### Directions for this task
Scan the listing and copy each line where the word "changed" is present.

### Provided records
++++++++

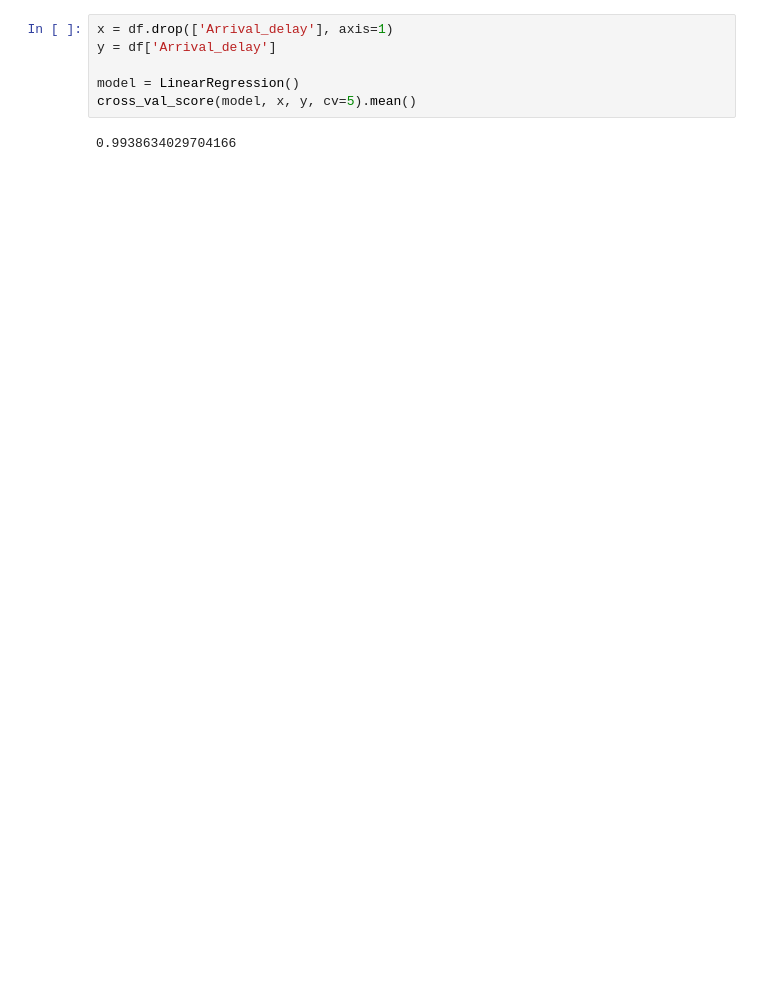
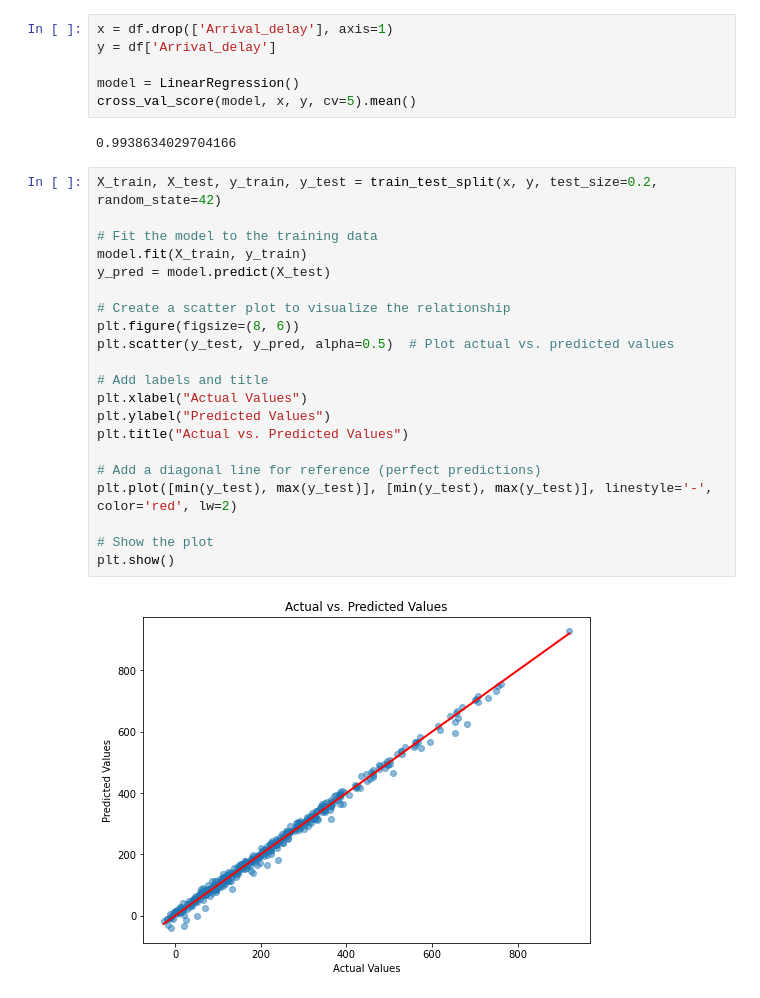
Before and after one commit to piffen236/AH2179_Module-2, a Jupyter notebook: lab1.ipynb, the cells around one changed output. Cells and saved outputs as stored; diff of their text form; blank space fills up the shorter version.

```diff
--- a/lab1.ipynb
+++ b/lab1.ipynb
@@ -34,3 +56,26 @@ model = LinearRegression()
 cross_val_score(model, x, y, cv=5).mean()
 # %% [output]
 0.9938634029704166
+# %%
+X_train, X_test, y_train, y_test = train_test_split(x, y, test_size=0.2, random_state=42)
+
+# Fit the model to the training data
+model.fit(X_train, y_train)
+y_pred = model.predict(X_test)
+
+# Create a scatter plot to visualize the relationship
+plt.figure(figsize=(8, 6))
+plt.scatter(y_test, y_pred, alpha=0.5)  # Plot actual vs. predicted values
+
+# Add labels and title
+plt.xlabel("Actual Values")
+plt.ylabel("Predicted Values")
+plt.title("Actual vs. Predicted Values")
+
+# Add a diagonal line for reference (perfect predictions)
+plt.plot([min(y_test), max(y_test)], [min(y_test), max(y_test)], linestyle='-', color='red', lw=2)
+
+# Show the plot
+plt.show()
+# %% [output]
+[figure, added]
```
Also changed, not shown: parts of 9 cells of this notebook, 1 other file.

++++++++

### Response box
Before and after one commit to piffen236/AH2179_Module-2, a Jupyter notebook: lab1.ipynb, the cells around one changed output. Cells and saved outputs as stored; diff of their text form; blank space fills up the shorter version.
Also changed, not shown: parts of 9 cells of this notebook, 1 other file.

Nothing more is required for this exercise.